__Requirement__
Go over the records and copy every line with the string "className".

Web page revision data
┏━━

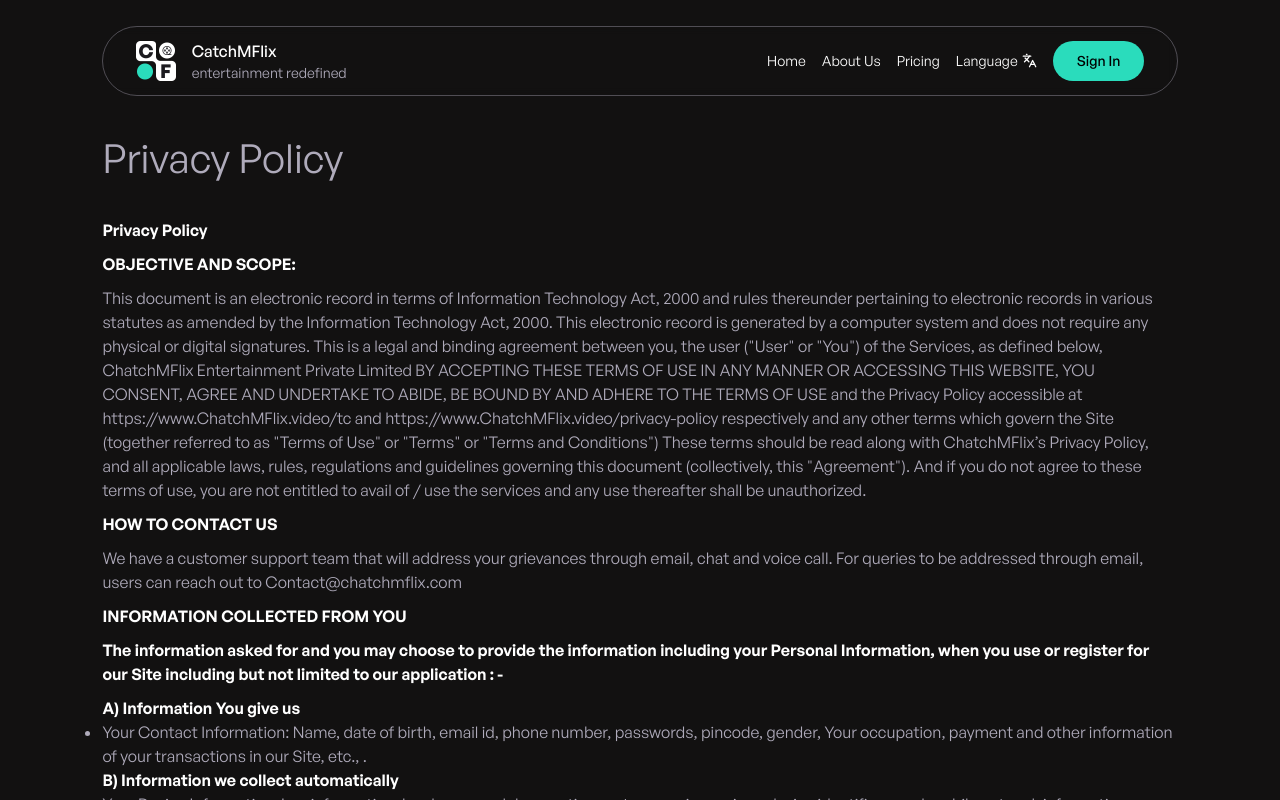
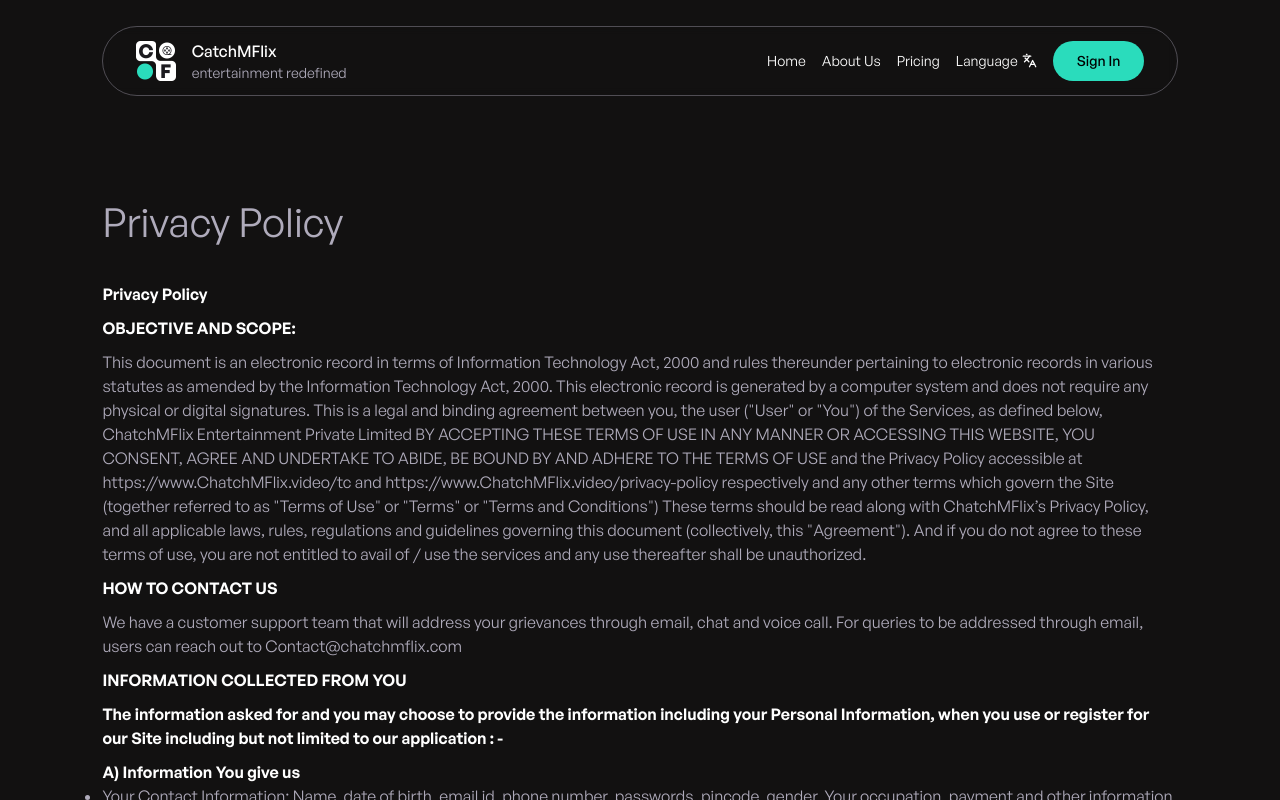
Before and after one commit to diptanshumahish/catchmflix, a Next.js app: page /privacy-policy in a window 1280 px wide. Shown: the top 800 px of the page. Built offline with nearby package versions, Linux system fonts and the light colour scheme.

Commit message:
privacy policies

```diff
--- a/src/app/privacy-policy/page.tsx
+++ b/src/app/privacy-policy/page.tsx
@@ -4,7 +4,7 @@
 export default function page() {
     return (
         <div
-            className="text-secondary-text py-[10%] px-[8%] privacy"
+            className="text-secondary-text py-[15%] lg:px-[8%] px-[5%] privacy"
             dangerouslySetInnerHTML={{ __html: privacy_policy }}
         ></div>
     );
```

┗━━

__Reply to the task__
-            className="text-secondary-text py-[10%] px-[8%] privacy"
+            className="text-secondary-text py-[15%] lg:px-[8%] px-[5%] privacy"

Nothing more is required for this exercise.